Sure, but unless you've developed a superconducting substrate, or come up with a reliable, efficient 3D cooling system, or are willing to run the 3D transistors only at very low speed/power, you're going to run into serious heat dissipation problems.
Back then I was proposing a diamond semiconductor - supported and powered by water-cooled silver busbars. Diamond is extremely conductive thermally. The bandgap is 5.5V, corresponding to the deep ultraviolet, so you can run it very hot without fouling the electrical properties (though you have to keep; it below 752 F or it will gradually degrade.) I'd want to put it in a bottle with an inert atmosphere so it wouldn't oxidize at high temperature, either.
The flip side of the big bandgap is that it consumes more energy - and generates more heat - when switching than current silicon designs which run at about a third that voltage.
These days I'd probably go for layers of graphine, which conducts heat even better than diamond.

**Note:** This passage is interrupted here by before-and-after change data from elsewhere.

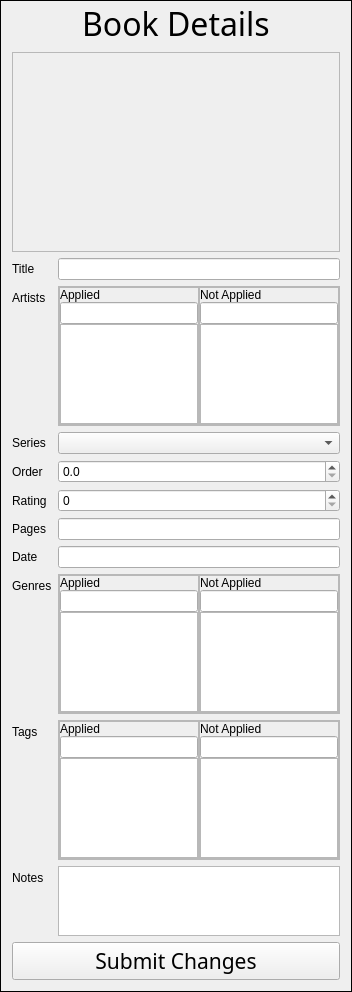
Qt form ui/details_frame.ui (rexosorous/manga-viewer) before a commit.
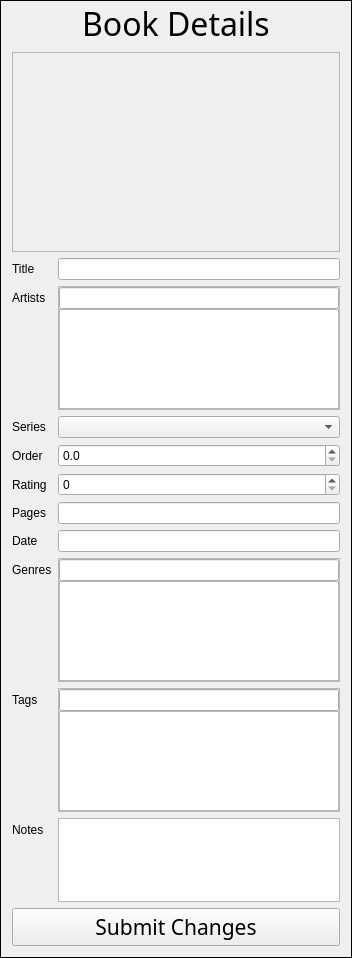
The same form after that commit. Icons and pictures are not drawn.

Commit message: converted details_panel's metadata fields to match search_panel's

What changed in the file:
```diff
--- a/ui/details_frame.ui
+++ b/ui/details_frame.ui
@@ -126,149 +126,6 @@
      </property>
     </widget>
    </item>
-   <item row="4" column="1">
-    <widget class="QFrame" name="frame_7">
-     <property name="frameShape">
-      <enum>QFrame::StyledPanel</enum>
-     </property>
-     <property name="frameShadow">
-      <enum>QFrame::Raised</enum>
-     </property>
-     <layout class="QHBoxLayout" name="horizontalLayout_2">
-      <property name="spacing">
-       <number>0</number>
-      </property>
-      <property name="leftMargin">
-       <number>0</number>
-      </property>
-      <property name="topMargin">
-       <number>0</number>
-      </property>
-      <property name="rightMargin">
-       <number>0</number>
-      </property>
-      <property name="bottomMargin">
-       <number>0</number>
-      </property>
-      <item>
-       <widget class="QFrame" name="frame_3">
-        <property name="frameShape">
-         <enum>QFrame::StyledPanel</enum>
-        </property>
-        <property name="frameShadow">
-         <enum>QFrame::Raised</enum>
-        </property>
-        <layout class="QVBoxLayout" name="verticalLayout_3">
-         <property name="spacing">
-          <number>0</number>
-         </property>
-         <property name="leftMargin">
-          <number>0</number>
-         </property>
-         <property name="topMargin">
-          <number>0</number>
-         </property>
-         <property name="rightMargin">
-          <number>0</number>
-         </property>
-         <property name="bottomMargin">
-          <number>0</number>
-         </property>
-         <item>
-          <widget class="QLabel" name="label_6">
-           <property name="text">
-            <string>Applied</string>
-           </property>
-          </widget>
-         </item>
-         <item>
-          <widget class="QLineEdit" name="artists_yes_text"/>
-         </item>
-         <item>
-          <widget class="QListWidget" name="artists_yes_list">
-           <property name="minimumSize">
-            <size>
-             <width>0</width>
-             <height>100</height>
-            </size>
-           </property>
-           <property name="maximumSize">
-            <size>
-             <width>16777215</width>
-             <height>100</height>
-            </size>
-           </property>
-          </widget>
-         </item>
-        </layout>
-       </widget>
-      </item>
-      <item>
-       <widget class="QFrame" name="frame_4">
-        <property name="frameShape">
-         <enum>QFrame::StyledPanel</enum>
-        </property>
-        <property name="frameShadow">
-         <enum>QFrame::Raised</enum>
-        </property>
-        <layout class="QVBoxLayout" name="verticalLayout_4">
-         <property name="spacing">
-          <number>0</number>
-         </property>
-         <property name="leftMargin">
-          <number>0</number>
-         </property>
-         <property name="topMargin">
-          <number>0</number>
-         </property>
-         <property name="rightMargin">
-          <number>0</number>
-         </property>
-         <property name="bottomMargin">
-          <number>0</number>
-         </property>
-         <item>
-          <widget class="QLabel" name="label_7">
-           <property name="text">
-            <string>Not Applied</string>
-           </property>
-          </widget>
-         </item>
-         <item>
-          <widget class="QLineEdit" name="artists_no_text"/>
-         </item>
-         <item>
-          <widget class="QListWidget" name="artists_no_list">
-           <property name="minimumSize">
-            <size>
-             <width>0</width>
-             <height>100</height>
-            </size>
-           </property>
-           <property name="maximumSize">
-            <size>
-             <width>16777215</width>
-             <height>100</height>
-            </size>
-           </property>
-           <property name="sortingEnabled">
-            <bool>true</bool>
-           </property>
-          </widget>
-         </item>
-        </layout>
-       </widget>
-      </item>
-     </layout>
-    </widget>
-   </item>
-   <item row="6" column="0">
-    <widget class="QLabel" name="label_11">
-     <property name="text">
-      <string>Series</string>
-     </property>
-    </widget>
-   </item>
    <item row="6" column="1">
     <widget class="QComboBox" name="series_dropdown"/>
    </item>
@@ -335,302 +192,24 @@
      </property>
     </widget>
    </item>
-   <item row="11" column="1">
-    <widget class="QFrame" name="frame_11">
-     <property name="frameShape">
-      <enum>QFrame::StyledPanel</enum>
-     </property>
-     <property name="frameShadow">
-      <enum>QFrame::Raised</enum>
-     </property>
-     <layout class="QHBoxLayout" name="horizontalLayout">
-      <property name="spacing">
-       <number>0</number>
-      </property>
-      <property name="leftMargin">
-       <number>0</number>
-      </property>
-      <property name="topMargin">
-       <number>0</number>
-      </property>
-      <property name="rightMargin">
-       <number>0</number>
-      </property>
-      <property name="bottomMargin">
-       <number>0</number>
-      </property>
-      <item>
-       <widget class="QFrame" name="frame_2">
-        <property name="frameShape">
-         <enum>QFrame::StyledPanel</enum>
-        </property>
-        <property name="frameShadow">
-         <enum>QFrame::Raised</enum>
-        </property>
-        <layout class="QVBoxLayout" name="verticalLayout_2">
-         <property name="spacing">
-          <number>0</number>
-         </property>
-         <property name="leftMargin">
-          <number>0</number>
-         </property>
-         <property name="topMargin">
-          <number>0</number>
-         </property>
-         <property name="rightMargin">
-          <number>0</number>
-         </property>
-         <property name="bottomMargin">
-          <number>0</number>
-         </property>
-         <item>
-          <widget class="QLabel" name="label_4">
-           <property name="text">
-            <string>Applied</string>
-           </property>
-          </widget>
-         </item>
-         <item>
-          <widget class="QLineEdit" name="genres_yes_text"/>
-         </item>
-         <item>
-          <widget class="QListWidget" name="genres_yes_list">
-           <property name="minimumSize">
-            <size>
-             <width>0</width>
-             <height>100</height>
-            </size>
-           </property>
-           <property name="maximumSize">
-            <size>
-             <width>16777215</width>
-             <height>100</height>
-            </size>
-           </property>
-           <property name="sortingEnabled">
-            <bool>true</bool>
-           </property>
-          </widget>
-         </item>
-        </layout>
-       </widget>
-      </item>
-      <item>
-       <widget class="QFrame" name="frame">
-        <property name="frameShape">
-         <enum>QFrame::StyledPanel</enum>
-        </property>
-        <property name="frameShadow">
-         <enum>QFrame::Raised</enum>
-        </property>
-        <layout class="QVBoxLayout" name="verticalLayout">
-         <property name="spacing">
-          <number>0</number>
-         </property>
-         <property name="leftMargin">
-          <number>0</number>
-         </property>
-         <property name="topMargin">
-          <number>0</number>
-         </property>
-         <property name="rightMargin">
-          <number>0</number>
-         </property>
-         <property name="bottomMargin">
-          <number>0</number>
-         </property>
-         <item>
-          <widget class="QLabel" name="label_5">
-           <property name="text">
-            <string>Not Applied</string>
-           </property>
-          </widget>
-         </item>
-         <item>
-          <widget class="QLineEdit" name="genres_no_text"/>
-         </item>
-         <item>
-          <widget class="QListWidget" name="genres_no_list">
-           <property name="minimumSize">
-            <size>
-             <width>0</width>
-             <height>100</height>
-            </size>
-           </property>
-           <property name="maximumSize">
-            <size>
-             <width>16777215</width>
-             <height>100</height>
-            </size>
-           </property>
-           <property name="sortingEnabled">
-            <bool>true</bool>
-           </property>
-          </widget>
-         </item>
-        </layout>
-       </widget>
-      </item>
-     </layout>
-    </widget>
-   </item>
-   <item row="12" column="0">
+   <item row="13" column="0">
     <widget class="QLabel" name="label_14">
      <property name="text">
       <string>Tags</string>
      </property>
     </widget>
    </item>
-   <item row="12" column="1">
-    <widget class="QFrame" name="frame_8">
-     <property name="frameShape">
-      <enum>QFrame::StyledPanel</enum>
-     </property>
-     <property name="frameShadow">
-      <enum>QFrame::Raised</enum>
-     </property>
-     <layout class="QHBoxLayout" name="horizontalLayout_3">
-      <property name="spacing">
-       <number>0</number>
-      </property>
-      <property name="leftMargin">
-       <number>0</number>
-      </property>
-      <property name="topMargin">
-       <number>0</number>
-      </property>
-      <property name="rightMargin">
-       <number>0</number>
-      </property>
-      <property name="bottomMargin">
-       <number>0</number>
-      </property>
-      <item>
-       <widget class="QFrame" name="frame_6">
-        <property name="frameShape">
-         <enum>QFrame::StyledPanel</enum>
-        </property>
-        <property name="frameShadow">
-         <enum>QFrame::Raised</enum>
-        </property>
-        <layout class="QVBoxLayout" name="verticalLayout_6">
-         <property name="spacing">
-          <number>0</number>
-         </property>
-         <property name="leftMargin">
-          <number>0</number>
-         </property>
-         <property name="topMargin">
-          <number>0</number>
-         </property>
-         <property name="rightMargin">
-          <number>0</number>
-         </property>
-         <property name="bottomMargin">
-          <number>0</number>
-         </property>
-         <item>
-          <widget class="QLabel" name="label_16">
-           <property name="text">
-            <string>Applied</string>
-           </property>
-          </widget>
-         </item>
-         <item>
-          <widget class="QLineEdit" name="tags_yes_text"/>
-         </item>
-         <item>
-          <widget class="QListWidget" name="tags_yes_list">
-           <property name="minimumSize">
-            <size>
-             <width>0</width>
-             <height>100</height>
-            </size>
-           </property>
-           <property name="maximumSize">
-            <size>
-             <width>16777215</width>
-             <height>100</height>
-            </size>
-           </property>
-           <property name="sortingEnabled">
-            <bool>true</bool>
-           </property>
-          </widget>
-         </item>
-        </layout>
-       </widget>
-      </item>
-      <item>
-       <widget class="QFrame" name="frame_5">
-        <property name="frameShape">
-         <enum>QFrame::StyledPanel</enum>
-        </property>
-        <property name="frameShadow">
-         <enum>QFrame::Raised</enum>
-        </property>
-        <layout class="QVBoxLayout" name="verticalLayout_5">
-         <property name="spacing">
-          <number>0</number>
-         </property>
-         <property name="leftMargin">
-          <number>0</number>
-         </property>
-         <property name="topMargin">
-          <number>0</number>
-         </property>
-         <property name="rightMargin">
-          <number>0</number>
-         </property>
-         <property name="bottomMargin">
-          <number>0</number>
-         </property>
-         <item>
-          <widget class="QLabel" name="label_15">
-           <property name="text">
-            <string>Not Applied</string>
-           </property>
-          </widget>
-         </item>
-         <item>
-          <widget class="QLineEdit" name="tags_no_text"/>
-         </item>
-         <item>
-          <widget class="QListWidget" name="tags_no_list">
-           <property name="minimumSize">
-            <size>
-             <width>0</width>
-             <height>100</height>
-            </size>
-           </property>
-           <property name="maximumSize">
-            <size>
-             <width>16777215</width>
-             <height>100</height>
-            </size>
-           </property>
-           <property name="sortingEnabled">
-            <bool>true</bool>
-           </property>
-          </widget>
-         </item>
-        </layout>
-       </widget>
-      </item>
-     </layout>
-    </widget>
-   </item>
-   <item row="13" column="0">
+   <item row="14" column="0">
     <widget class="QLabel" name="label">
      <property name="text">
       <string>Notes</string>
      </property>
     </widget>
    </item>
-   <item row="13" column="1">
+   <item row="14" column="1">
     <widget class="QTextEdit" name="notes_text"/>
    </item>
-   <item row="14" column="0" colspan="2">
+   <item row="15" column="0" colspan="2">
     <widget class="QPushButton" name="submit_button">
      <property name="font">
       <font>
@@ -643,6 +222,160 @@
      </property>
     </widget>
    </item>
+   <item row="4" column="1">
+    <widget class="QFrame" name="frame_3">
+     <property name="frameShape">
+      <enum>QFrame::StyledPanel</enum>
+     </property>
+     <property name="frameShadow">
+      <enum>QFrame::Raised</enum>
+     </property>
+     <layout class="QVBoxLayout" name="verticalLayout_3">
+      <property name="spacing">
+       <number>0</number>
+      </property>
+      <property name="leftMargin">
+       <number>0</number>
+      </property>
+      <property name="topMargin">
+       <number>0</number>
+      </property>
+      <property name="rightMargin">
+       <number>0</number>
+      </property>
+      <property name="bottomMargin">
+       <number>0</number>
+      </property>
+      <item>
+       <widget class="QLineEdit" name="artists_text"/>
+      </item>
+      <item>
+       <widget class="QListWidget" name="artists_list">
+        <property name="minimumSize">
+         <size>
+          <width>0</width>
+          <height>100</height>
+         </size>
+        </property>
+        <property name="maximumSize">
+         <size>
+          <width>16777215</width>
+          <height>100</height>
+         </size>
+        </property>
+        <property name="sortingEnabled">
+         <bool>false</bool>
+        </property>
+       </widget>
+      </item>
+     </layout>
+    </widget>
+   </item>
+   <item row="11" column="1">
+    <widget class="QFrame" name="frame_2">
+     <property name="frameShape">
+      <enum>QFrame::StyledPanel</enum>
+     </property>
+     <property name="frameShadow">
+      <enum>QFrame::Raised</enum>
+     </property>
+     <layout class="QVBoxLayout" name="verticalLayout_2">
+      <property name="spacing">
+       <number>0</number>
+      </property>
+      <property name="leftMargin">
+       <number>0</number>
+      </property>
+      <property name="topMargin">
+       <number>0</number>
+      </property>
+      <property name="rightMargin">
+       <number>0</number>
+      </property>
+      <property name="bottomMargin">
+       <number>0</number>
+      </property>
+      <item>
+       <widget class="QLineEdit" name="genres_text"/>
+      </item>
+      <item>
+       <widget class="QListWidget" name="genres_list">
+        <property name="minimumSize">
+         <size>
+          <width>0</width>
+          <height>100</height>
+         </size>
+        </property>
+        <property name="maximumSize">
+         <size>
+          <width>16777215</width>
+          <height>100</height>
+         </size>
+        </property>
+        <property name="sortingEnabled">
+         <bool>false</bool>
+        </property>
+       </widget>
+      </item>
+     </layout>
+    </widget>
+   </item>
+   <item row="13" column="1">
+    <widget class="QFrame" name="frame_6">
+     <property name="frameShape">
+      <enum>QFrame::StyledPanel</enum>
+     </property>
+     <property name="frameShadow">
+      <enum>QFrame::Raised</enum>
+     </property>
+     <layout class="QVBoxLayout" name="verticalLayout_6">
+      <property name="spacing">
+       <number>0</number>
+      </property>
+      <property name="leftMargin">
+       <number>0</number>
+      </property>
+      <property name="topMargin">
+       <number>0</number>
+      </property>
+      <property name="rightMargin">
+       <number>0</number>
+      </property>
+      <property name="bottomMargin">
+       <number>0</number>
+      </property>
+      <item>
+       <widget class="QLineEdit" name="tags_text"/>
+      </item>
+      <item>
+       <widget class="QListWidget" name="tags_list">
+        <property name="minimumSize">
+         <size>
+          <width>0</width>
+          <height>100</height>
+         </size>
+        </property>
+        <property name="maximumSize">
+         <size>
+          <width>16777215</width>
+          <height>100</height>
+         </size>
+        </property>
+        <property name="sortingEnabled">
+         <bool>false</bool>
+        </property>
+       </widget>
+      </item>
+     </layout>
+    </widget>
+   </item>
+   <item row="6" column="0">
+    <widget class="QLabel" name="label_11">
+     <property name="text">
+      <string>Series</string>
+     </property>
+    </widget>
+   </item>
   </layout>
  </widget>
  <resources/>
```
The commit also changes 5 other files.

With a rectangular solid you can get a LOT of transistors (and their interconnects) into a few cubic feet. The original proposal was for a six-foot cube - 216 cubic feet. Powering and cooling on two faces gives you 72 square feet of heat and power transfer serice, with 432 square feet on the other two faces for optical I/O fibers. Nowadays I'd take a page from Gene Amdahl and go a tad smaller: so, like the 1960s-era cabinets for IBM compter components, the block of logic and its supporting structures would fit into a standard elevator.